(Data for analysis)
___
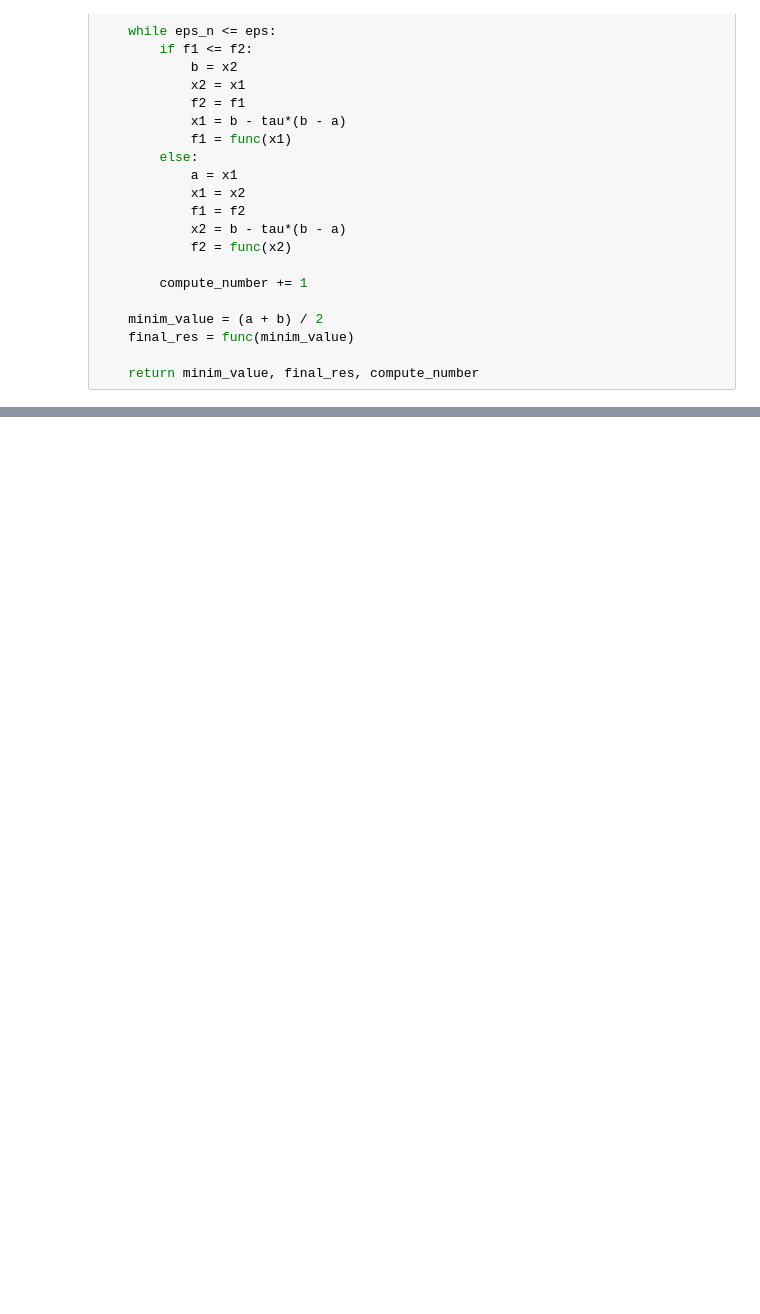
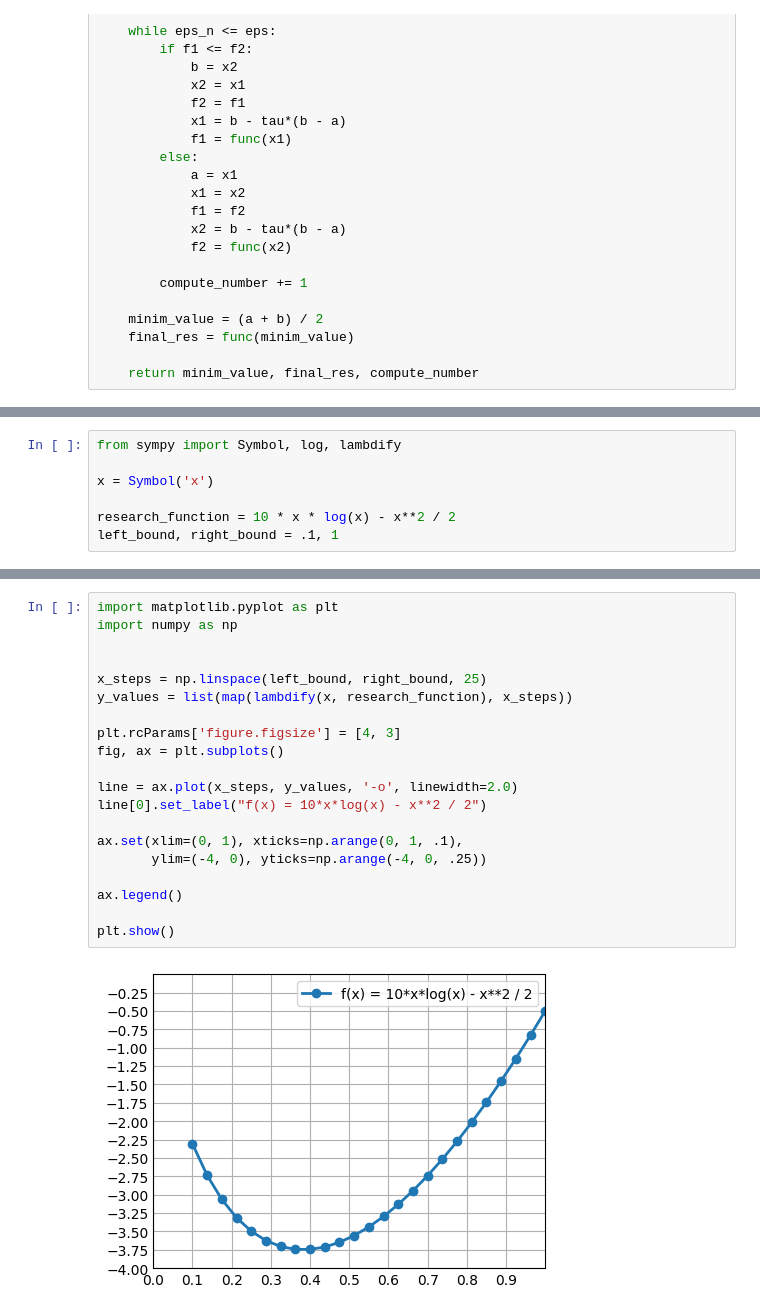
Before and after one commit to niceguy135/optimization_labs, a Jupyter notebook: Lab1.ipynb, the cells around one changed output, grey strips where cells are left out. Drawn from its saved outputs; the diff is of its cells as text; blank space fills up the shorter version.

```diff
--- a/Lab1.ipynb
+++ b/Lab1.ipynb
@@ -331,0 +349,7 @@ def newton_method(func, a, b, eps):
+# %%
+from sympy import Symbol, log, lambdify
+
+x = Symbol('x')
+
+research_function = 10 * x * log(x) - x**2 / 2
+left_bound, right_bound = .1, 1
@@ -331,0 +361,22 @@ def newton_method(func, a, b, eps):
+# %%
+import matplotlib.pyplot as plt
+import numpy as np
+
+
+x_steps = np.linspace(left_bound, right_bound, 25)
+y_values = list(map(lambdify(x, research_function), x_steps))
+
+plt.rcParams['figure.figsize'] = [4, 3]
+fig, ax = plt.subplots()
+
+line = ax.plot(x_steps, y_values, '-o', linewidth=2.0)
+line[0].set_label("f(x) = 10*x*log(x) - x**2 / 2")
+
+ax.set(xlim=(0, 1), xticks=np.arange(0, 1, .1),
+       ylim=(-4, 0), yticks=np.arange(-4, 0, .25))
+
+ax.legend()
+
+plt.show()
+# %% [output]
+[figure, added]
```
Also changed, not shown: parts of 11 cells of this notebook.
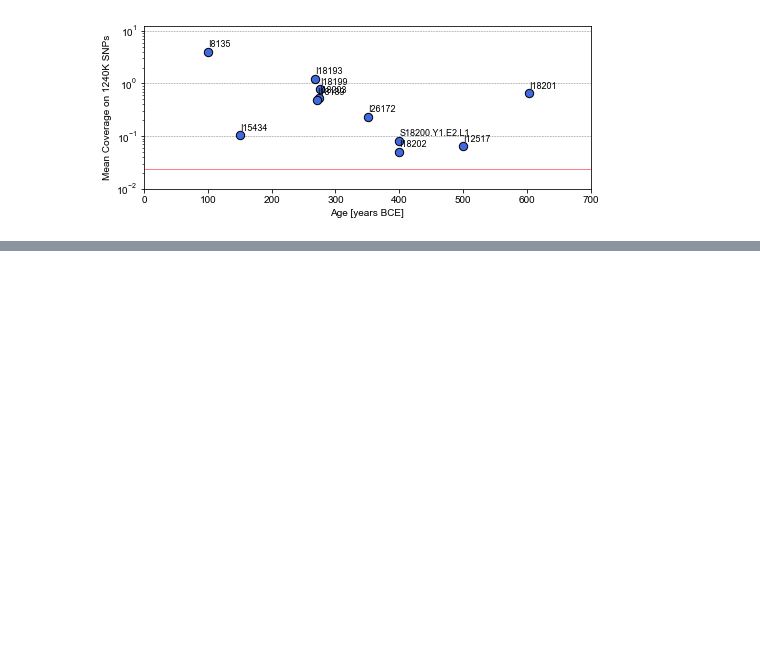
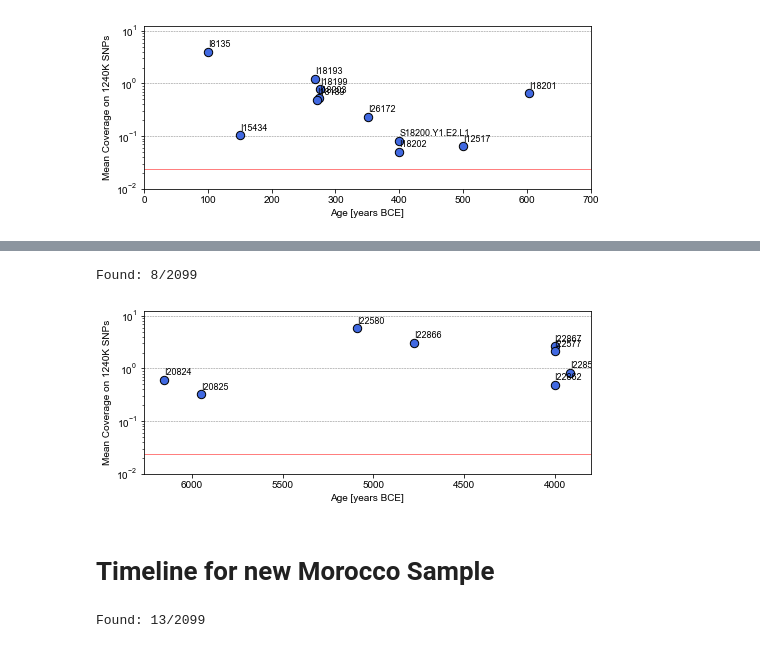
Before and after one commit to hringbauer/punic_aDNA, a Jupyter notebook: notebooks/plot_timeline.ipynb, the cells around one changed output, grey strips where cells are left out. Drawn from its saved outputs; the diff is of its cells as text; code cells hidden in the pictures; blank space fills up the shorter version.

```diff
--- a/notebooks/plot_timeline.ipynb
+++ b/notebooks/plot_timeline.ipynb
@@ -179,0 +196,10 @@ df_ib
+# %%
+df_tun = get_sub_pops(df, pop_list=["Tunisia_Mesolithic|Tunisia_N|Tunisia_EN|Tunisia_LN"])
+#df_tun = get_sub_pops(df, pop_list=["Tunisia"])
+#plot_timeline(df_ib, savepath="./figures/timeline/timeline_vill.pdf")
+# %% [output]
+Found: 8/2099
+# %%
+plot_timeline(df_tun, savepath="", xlim=[])
+# %% [output]
+[figure, added]
@@ -179,0 +208,6 @@ df_ib
+# %% [markdown]
+# Timeline for new Morocco Sample
+# %%
+df_mor = get_sub_pops(df, pop_list=["Morocco_EN|Morocco_Iberomaurusian|Morocco_LN"])
+# %% [output]
+Found: 13/2099
```
Also changed, not shown: parts of 25 cells of this notebook, 5 other files.
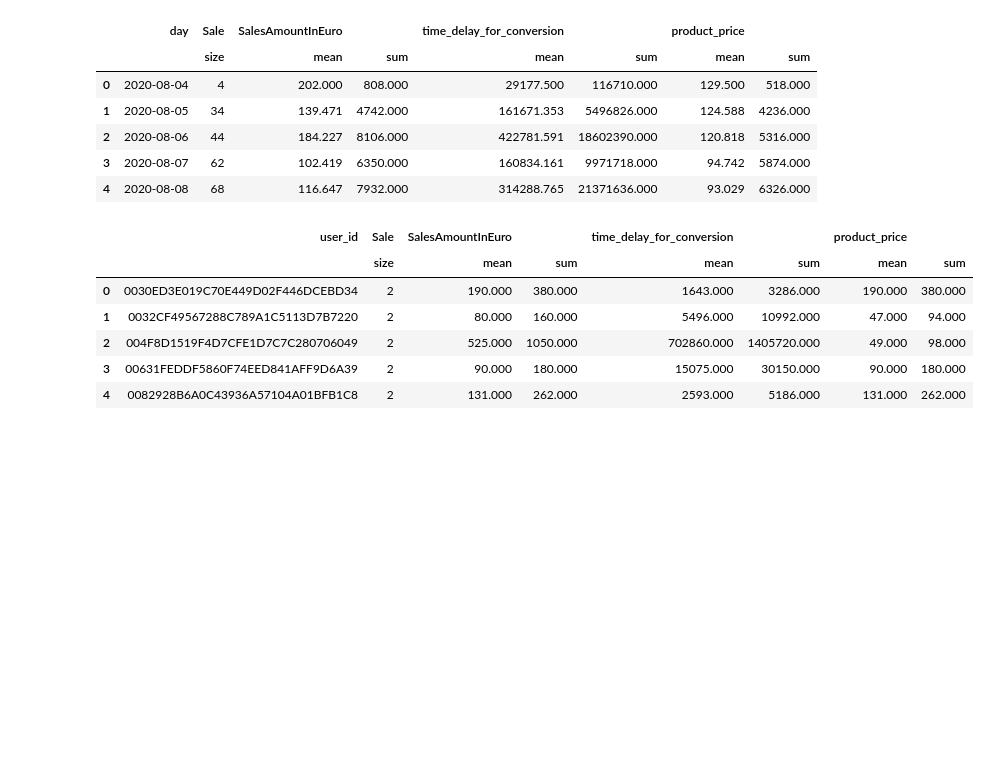
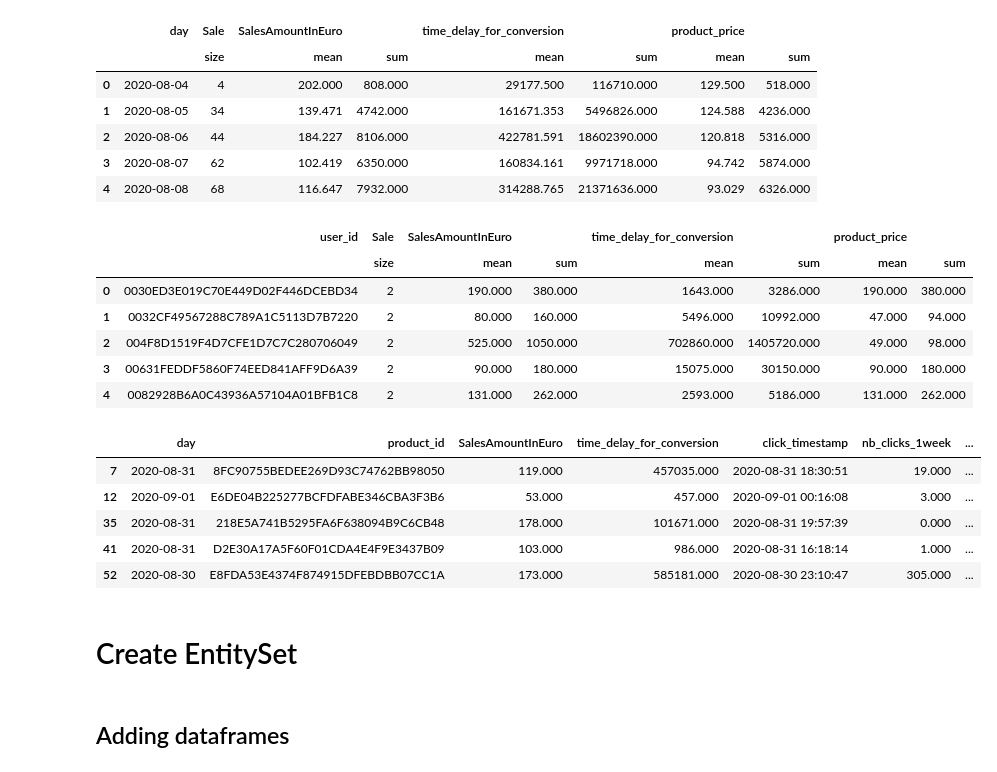
Before and after one commit to anras5/Criteo-Search-Data, a Jupyter notebook: dfs_criteo.ipynb, the cells around one changed output. Drawn from its saved outputs; the diff is of its cells as text; code cells hidden in the pictures; blank space fills up the shorter version.

Commit message:
Create first EntitySet

```diff
--- a/dfs_criteo.ipynb
+++ b/dfs_criteo.ipynb
@@ -105,4 +105,16 @@ df_users.head()
 | 3 | 00631FEDDF5860F74EED841AFF9D6A39 | 2 | 90.000 | 180.000 | 15075.000 | 30150.000 | 90.000 | 180.000 |
 | 4 | 0082928B6A0C43936A57104A01BFB1C8 | 2 | 131.000 | 262.000 | 2593.000 | 5186.000 | 131.000 | 262.000 |
 # %%
-df_transactions = df_raw[['day', 'product_id', 'SalesAmountInEuro', 'time_delay_for_conversion', 'click_timestamp', 'nb_clicks_1week', 'product_price'
+df_transactions = df_raw[['day', 'product_id', 'SalesAmountInEuro', 'time_delay_for_conversion',
+                          'click_timestamp', 'nb_clicks_1week']]
+df_transactions['transaction_id'] = np.arange(1, len(df_transactions)+1)
+df_transactions.head()
+# %% [output]
+|  | day | product_id | SalesAmountInEuro | time_delay_for_conversion | click_timestamp | nb_clicks_1week | ... |
+| 7 | 2020-08-31 | 8FC90755BEDEE269D93C74762BB98050 | 119.000 | 457035.000 | 2020-08-31 18:30:51 | 19.000 | ... |
+| 12 | 2020-09-01 | E6DE04B225277BCFDFABE346CBA3F3B6 | 53.000 | 457.000 | 2020-09-01 00:16:08 | 3.000 | ... |
+| 35 | 2020-08-31 | 218E5A741B5295FA6F638094B9C6CB48 | 178.000 | 101671.000 | 2020-08-31 19:57:39 | 0.000 | ... |
+| 41 | 2020-08-31 | D2E30A17A5F60F01CDA4E4F9E3437B09 | 103.000 | 986.000 | 2020-08-31 16:18:14 | 1.000 | ... |
+| 52 | 2020-08-30 | E8FDA53E4374F874915DFEBDBB07CC1A | 173.000 | 585181.000 | 2020-08-30 23:10:47 | 305.000 | ... |
+# %% [markdown]
+# Create EntitySet
@@ -108,0 +123,2 @@ df_transactions = df_raw[['day', 'product_id', 'SalesAmountInEuro', 'time_delay_
+# %% [markdown]
+## Adding dataframes
```
Also changed, not shown: parts of 5 cells of this notebook.
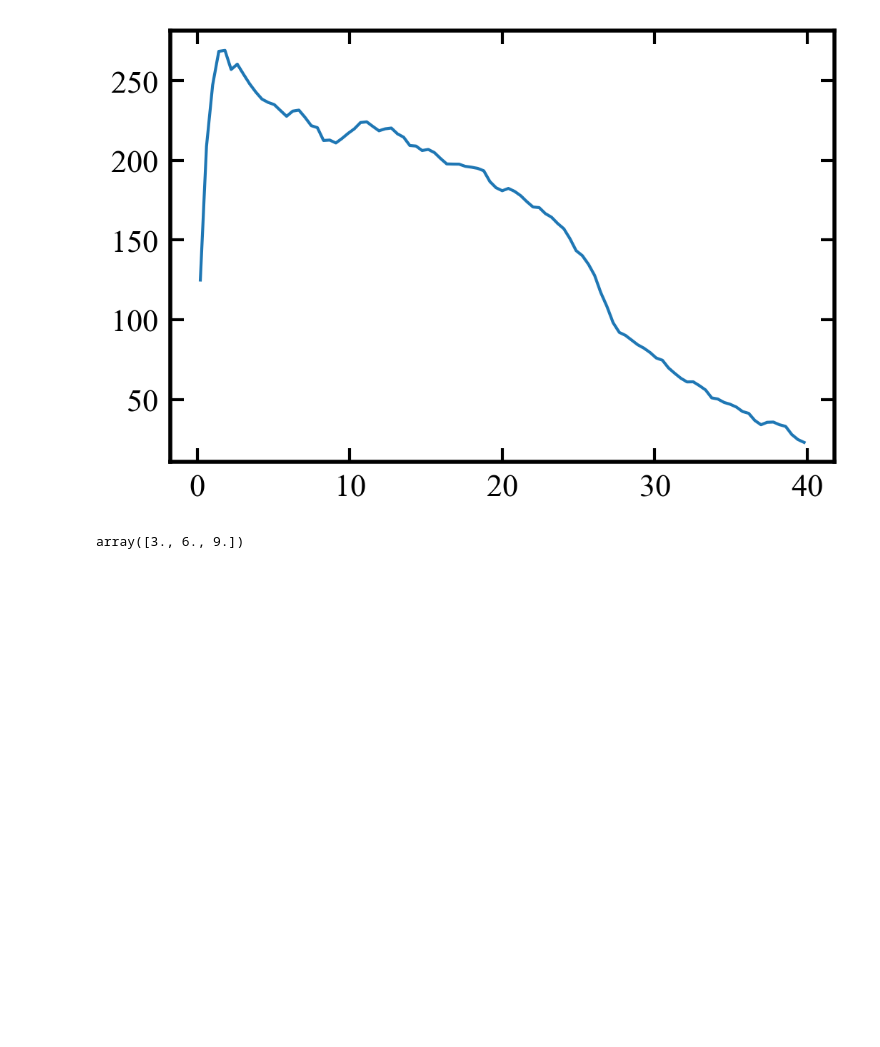
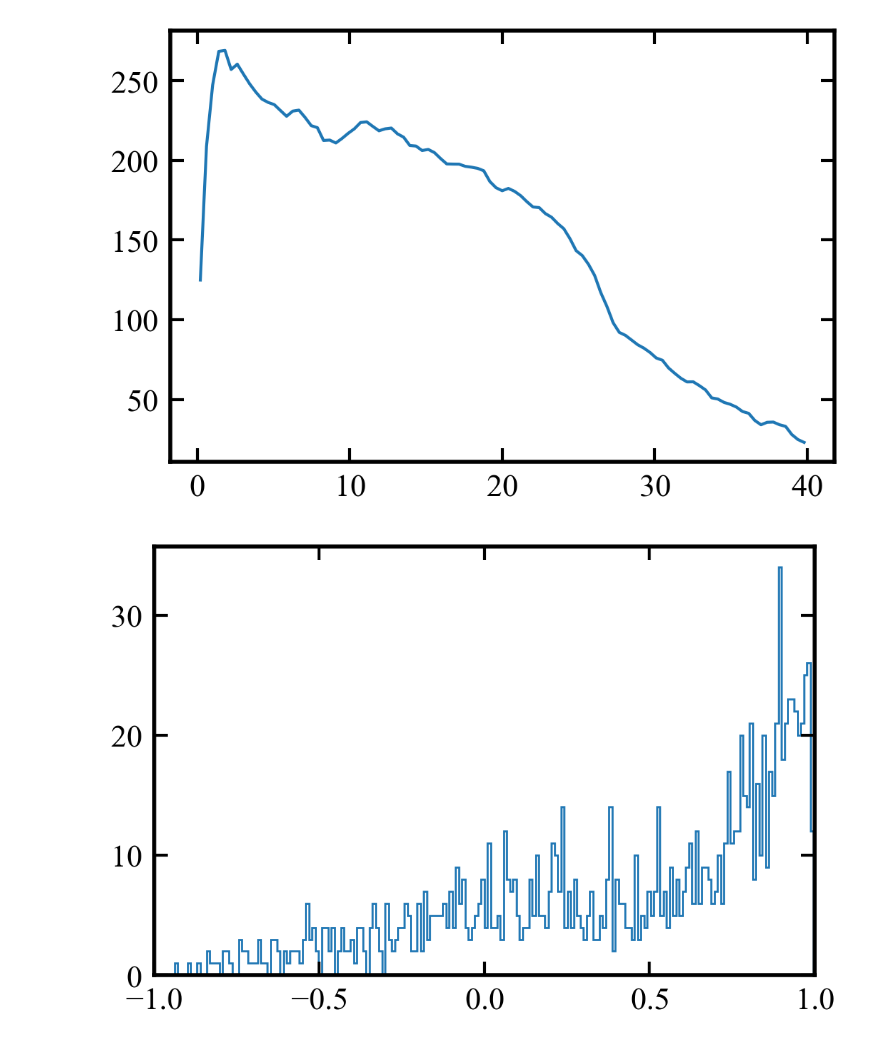
Before and after one commit to AndrewGraus/Stellar_Halo_Project, a Jupyter notebook: J_z_cut.ipynb, the cells around one changed output. Cells and saved outputs as stored; diff of their text form; code cells hidden in the pictures; blank space fills up the shorter version.

```diff
--- a/J_z_cut.ipynb
+++ b/J_z_cut.ipynb
@@ -629,11 +723,12 @@ plt.plot(R_list_gas,v_list_gas)
 plt.show()
 # %% [output]
 [figure]
-# %%
-a = np.array([1.0,2.0,3.0])
-b = np.array([1.0,2.0,3.0])
-c = np.array([1.0,2.0,3.0])
-
-np.sum([a,b,c],axis=0)
-# %% [output]
-array([3., 6., 9.])
+# %%
+f = np.loadtxt('./saved_models/j_c_list.txt')
+j_z = f[:,0]
+
+plt.hist(epsilon,bins=200,histtype='step')
+plt.xlim([-1.0,1.0])
+plt.show()
+# %% [output]
+[figure, added]
```
Also changed, not shown: parts of 6 cells of this notebook.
___
(Task to carry out) Write out all the material verbatim, images excluded.

(Expected answer)
Before and after one commit to niceguy135/optimization_labs, a Jupyter notebook: Lab1.ipynb, the cells around one changed output, grey strips where cells are left out. Drawn from its saved outputs; the diff is of its cells as text; blank space fills up the shorter version.

```diff
--- a/Lab1.ipynb
+++ b/Lab1.ipynb
@@ -331,0 +349,7 @@ def newton_method(func, a, b, eps):
+# %%
+from sympy import Symbol, log, lambdify
+
+x = Symbol('x')
+
+research_function = 10 * x * log(x) - x**2 / 2
+left_bound, right_bound = .1, 1
@@ -331,0 +361,22 @@ def newton_method(func, a, b, eps):
+# %%
+import matplotlib.pyplot as plt
+import numpy as np
+
+
+x_steps = np.linspace(left_bound, right_bound, 25)
+y_values = list(map(lambdify(x, research_function), x_steps))
+
+plt.rcParams['figure.figsize'] = [4, 3]
+fig, ax = plt.subplots()
+
+line = ax.plot(x_steps, y_values, '-o', linewidth=2.0)
+line[0].set_label("f(x) = 10*x*log(x) - x**2 / 2")
+
+ax.set(xlim=(0, 1), xticks=np.arange(0, 1, .1),
+       ylim=(-4, 0), yticks=np.arange(-4, 0, .25))
+
+ax.legend()
+
+plt.show()
+# %% [output]
+[figure, added]
```
Also changed, not shown: parts of 11 cells of this notebook.
Before and after one commit to hringbauer/punic_aDNA, a Jupyter notebook: notebooks/plot_timeline.ipynb, the cells around one changed output, grey strips where cells are left out. Drawn from its saved outputs; the diff is of its cells as text; code cells hidden in the pictures; blank space fills up the shorter version.

```diff
--- a/notebooks/plot_timeline.ipynb
+++ b/notebooks/plot_timeline.ipynb
@@ -179,0 +196,10 @@ df_ib
+# %%
+df_tun = get_sub_pops(df, pop_list=["Tunisia_Mesolithic|Tunisia_N|Tunisia_EN|Tunisia_LN"])
+#df_tun = get_sub_pops(df, pop_list=["Tunisia"])
+#plot_timeline(df_ib, savepath="./figures/timeline/timeline_vill.pdf")
+# %% [output]
+Found: 8/2099
+# %%
+plot_timeline(df_tun, savepath="", xlim=[])
+# %% [output]
+[figure, added]
@@ -179,0 +208,6 @@ df_ib
+# %% [markdown]
+# Timeline for new Morocco Sample
+# %%
+df_mor = get_sub_pops(df, pop_list=["Morocco_EN|Morocco_Iberomaurusian|Morocco_LN"])
+# %% [output]
+Found: 13/2099
```
Also changed, not shown: parts of 25 cells of this notebook, 5 other files.
Before and after one commit to anras5/Criteo-Search-Data, a Jupyter notebook: dfs_criteo.ipynb, the cells around one changed output. Drawn from its saved outputs; the diff is of its cells as text; code cells hidden in the pictures; blank space fills up the shorter version.

Commit message:
Create first EntitySet

```diff
--- a/dfs_criteo.ipynb
+++ b/dfs_criteo.ipynb
@@ -105,4 +105,16 @@ df_users.head()
 | 3 | 00631FEDDF5860F74EED841AFF9D6A39 | 2 | 90.000 | 180.000 | 15075.000 | 30150.000 | 90.000 | 180.000 |
 | 4 | 0082928B6A0C43936A57104A01BFB1C8 | 2 | 131.000 | 262.000 | 2593.000 | 5186.000 | 131.000 | 262.000 |
 # %%
-df_transactions = df_raw[['day', 'product_id', 'SalesAmountInEuro', 'time_delay_for_conversion', 'click_timestamp', 'nb_clicks_1week', 'product_price'
+df_transactions = df_raw[['day', 'product_id', 'SalesAmountInEuro', 'time_delay_for_conversion',
+                          'click_timestamp', 'nb_clicks_1week']]
+df_transactions['transaction_id'] = np.arange(1, len(df_transactions)+1)
+df_transactions.head()
+# %% [output]
+|  | day | product_id | SalesAmountInEuro | time_delay_for_conversion | click_timestamp | nb_clicks_1week | ... |
+| 7 | 2020-08-31 | 8FC90755BEDEE269D93C74762BB98050 | 119.000 | 457035.000 | 2020-08-31 18:30:51 | 19.000 | ... |
+| 12 | 2020-09-01 | E6DE04B225277BCFDFABE346CBA3F3B6 | 53.000 | 457.000 | 2020-09-01 00:16:08 | 3.000 | ... |
+| 35 | 2020-08-31 | 218E5A741B5295FA6F638094B9C6CB48 | 178.000 | 101671.000 | 2020-08-31 19:57:39 | 0.000 | ... |
+| 41 | 2020-08-31 | D2E30A17A5F60F01CDA4E4F9E3437B09 | 103.000 | 986.000 | 2020-08-31 16:18:14 | 1.000 | ... |
+| 52 | 2020-08-30 | E8FDA53E4374F874915DFEBDBB07CC1A | 173.000 | 585181.000 | 2020-08-30 23:10:47 | 305.000 | ... |
+# %% [markdown]
+# Create EntitySet
@@ -108,0 +123,2 @@ df_transactions = df_raw[['day', 'product_id', 'SalesAmountInEuro', 'time_delay_
+# %% [markdown]
+## Adding dataframes
```
Also changed, not shown: parts of 5 cells of this notebook.
Before and after one commit to AndrewGraus/Stellar_Halo_Project, a Jupyter notebook: J_z_cut.ipynb, the cells around one changed output. Cells and saved outputs as stored; diff of their text form; code cells hidden in the pictures; blank space fills up the shorter version.

```diff
--- a/J_z_cut.ipynb
+++ b/J_z_cut.ipynb
@@ -629,11 +723,12 @@ plt.plot(R_list_gas,v_list_gas)
 plt.show()
 # %% [output]
 [figure]
-# %%
-a = np.array([1.0,2.0,3.0])
-b = np.array([1.0,2.0,3.0])
-c = np.array([1.0,2.0,3.0])
-
-np.sum([a,b,c],axis=0)
-# %% [output]
-array([3., 6., 9.])
+# %%
+f = np.loadtxt('./saved_models/j_c_list.txt')
+j_z = f[:,0]
+
+plt.hist(epsilon,bins=200,histtype='step')
+plt.xlim([-1.0,1.0])
+plt.show()
+# %% [output]
+[figure, added]
```
Also changed, not shown: parts of 6 cells of this notebook.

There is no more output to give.